Canadian Army Officer Discipline and Martial Justice, 1944–45
Dr. Matthew Barrett, Canadian War Museum
August 11th at 7:00 pm ET | Register HERE
Of all the stories from Normandy during the hard fighting of summer 1944, few were stranger than the experience of Lieutenant Reginald Woods of the Lake Superior Regiment. After his platoon came under German attack on 17 August, Woods vanished. When he suddenly re-emerged two months later claiming amnesia, Canadian military authorities needed to grapple with assumptions about combat leadership, mental responsibility and criminal culpability. Using an illustrated, graphic history approach, Matthew Barrett explores Woods’ medical diagnosis and eventual court martial to highlight the challenges of uncovering what happened and piercing through the fog of war. Using Woods’ fascinating story as a case study, this talk examines the topic of officer discipline more broadly to study the legal, medical, and administrative responses to perceived misconduct and failure on the battlefield.

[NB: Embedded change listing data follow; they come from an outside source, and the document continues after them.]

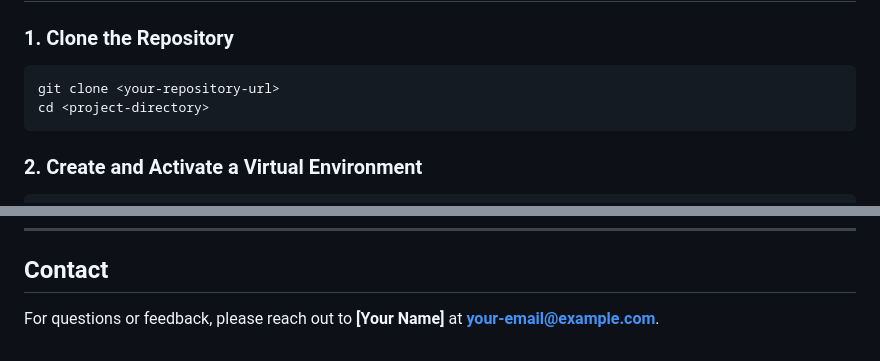
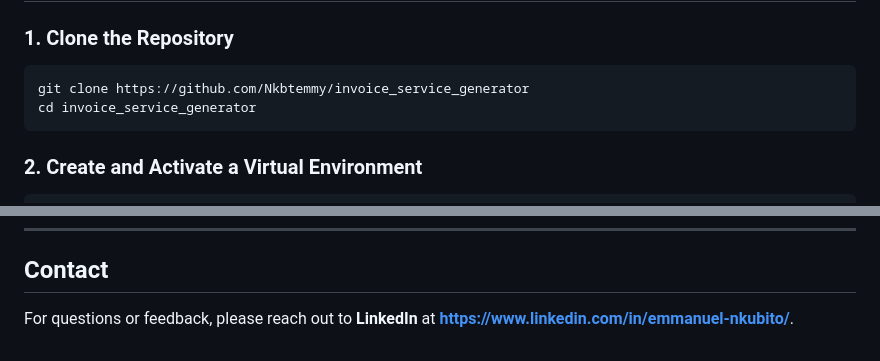
Before and after one commit to Nkbtemmy/invoice_service_generator, a Markdown page: README.md, 2 parts joined by grey strips. Drawn GitHub-style.

````diff
--- a/README.md
+++ b/README.md
@@ -25,8 +25,8 @@ Ensure you have the following installed on your system:
 
 ### 1. Clone the Repository
 ```bash
-git clone <your-repository-url>
-cd <project-directory>
+git clone https://github.com/Nkbtemmy/invoice_service_generator
+cd invoice_service_generator
 ```
 
 ### 2. Create and Activate a Virtual Environment
@@ -128,4 +128,4 @@ Feel free to submit issues and pull requests for improvements or new features.
 ---
 
 ## Contact
-For questions or feedback, please reach out to **[Your Name]** at **your-email@example.com**.
+For questions or feedback, please reach out to **LinkedIn** at **https://www.linkedin.com/in/emmanuel-nkubito/**.
````
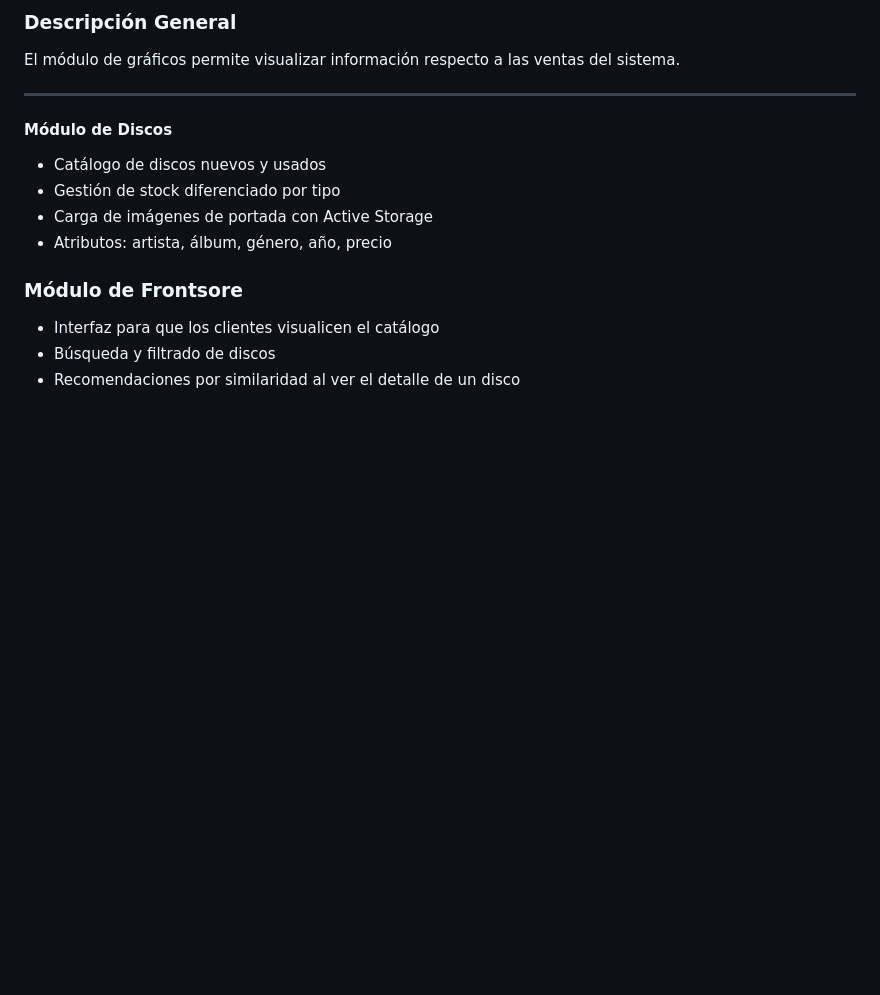
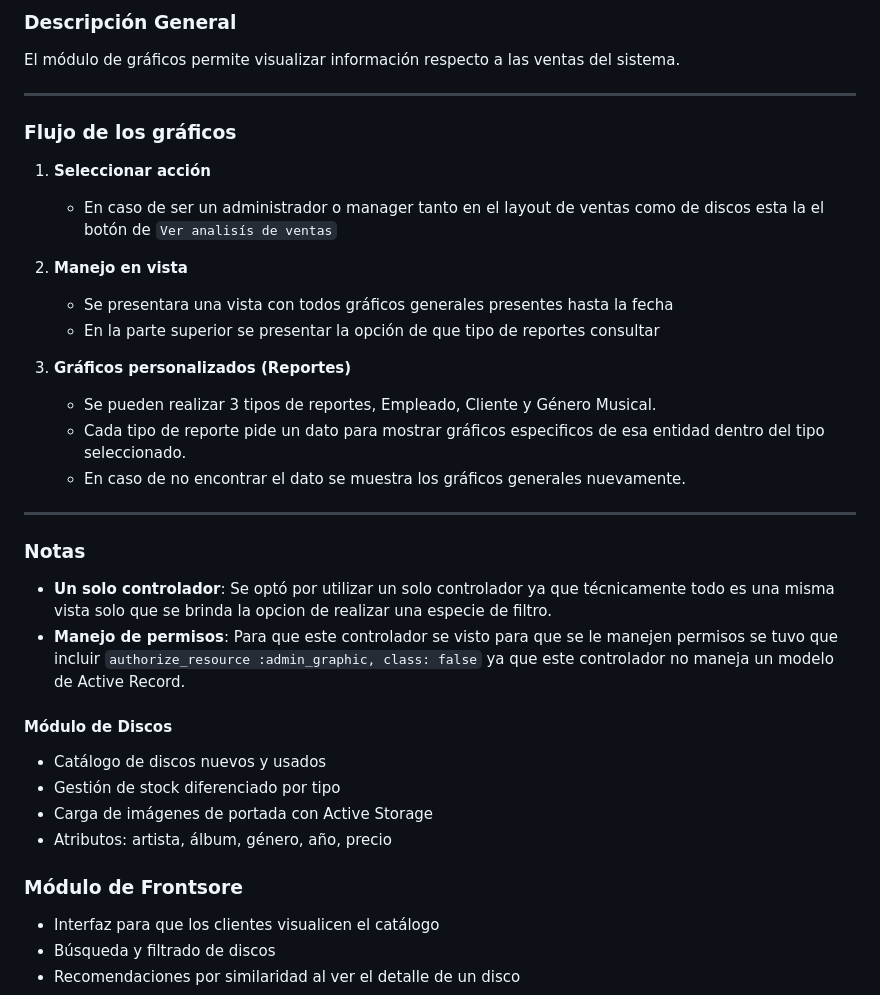
Before and after one commit to BautistaRosli/TFI-Ruby, a Markdown page: README.md, the part around the change printed below. Rendered like a GitHub page; blank space fills up the shorter version.

```diff
--- a/README.md
+++ b/README.md
@@ -223,6 +223,25 @@ El módulo de gráficos permite visualizar información respecto a las ventas de
 
 ---
 
+###  Flujo de los gráficos
+1. **Seleccionar acción**
+   - En caso de ser un administrador o manager tanto en el layout de ventas como de discos esta la el botón de `Ver analisís de ventas`
+
+2. **Manejo en vista**
+   - Se presentara una vista con todos gráficos generales presentes hasta la fecha
+   - En la parte superior se presentar la opción de que tipo de reportes consultar
+
+3. **Gráficos personalizados (Reportes)**
+   - Se pueden realizar 3 tipos de reportes, Empleado, Cliente y Género Musical.
+   - Cada tipo de reporte pide un dato para mostrar gráficos especificos de esa entidad dentro del tipo seleccionado.
+   - En caso de no encontrar el dato se muestra los gráficos generales nuevamente.
+
+---
+
+### Notas
+
+- **Un solo controlador**: Se optó por utilizar un solo controlador ya que técnicamente todo es una misma vista solo que se brinda la opcion de realizar una especie de filtro.
+- **Manejo de permisos**: Para que este controlador se visto para que se le manejen permisos se tuvo que incluir `authorize_resource :admin_graphic, class: false` ya que este controlador no maneja un modelo de Active Record.
 
 
 #### Módulo de Discos
```
Also changed, not shown: other parts of README.md (+33 -1 lines).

DR. MATTHEW BARRETT is a SSHRC Postdoctoral Fellow with the Canadian War Museum. His postdoctoral project explores the creation of graphic history scholarship as a visual form of historical interpretation and analysis. His forthcoming book, Scandalous Conduct: Canadian Officer Courts Martial, 1914-1945, will be published by UBC Press.
Remembering the Canadians in Normandy
Marie Eve Vaillancourt, Juno Beach Centre Association
August 25th at 7:00 pm ET | Register HERE
The Canadian presence in Normandy began on June 6, 1944. The subsequent ten weeks of fighting during the Battle of Normandy established a distinct presence, which informed in many ways how we remember Canadians in this part of the world today. My talk will focus on these underpinnings and will detail its evolution over the past seven decades since.
MARIE EVE VAILLANCOURT is the Exhibitions and Development Manager at the Juno Beach Centre Association and the Project Lead of MEV Museology Services. In 2016, she designed a special 100th anniversary exhibition commemorating the over 50,000 Canadians whose bodies lie in France. It was called From Vimy to Juno: Remembering Canadians in France.
The Canadians in Normandy: Another Go-Around
Geoff Hayes, University of Waterloo
September 8th at 7:00 pm ET | Register HERE
Despite years of debate, the view persists that “something appeared to be wrong” with First Canadian Army through the summer of 1944. This talk traces the Canadian path through Normandy to re-consider an ‘old’ narrative. It argues that, in the face of heavy casualties and enduring British criticism of the Canadians, the soldiers of First Canadian Army understood that they had earned a remarkable victory in Normandy. Finally, after over four years of war, the Canadians believed that they had won a Canadian victory, one that matched, even surpassed their fathers’ achievements a generation before.
Educated at Wilfrid Laurier University and Western University, GEOFF HAYES is a professor of history at the University of Waterloo. He was a student of Terry Copp when he wrote The Lincs: A History of the Lincoln and Welland Regiment at War (1986). Most recently his book, Crerar’s Lieutenants: Inventing the Canadian Junior Army Officer, 1939–1945 (UBC, 2017) won the 2018 C.P. Stacey Award. Geoff has learned a great deal from the many student tours he has joined on the battlefields of Northwest Europe, organized through the Canadian Battlefields Foundation.
For a list of past speakers, click here.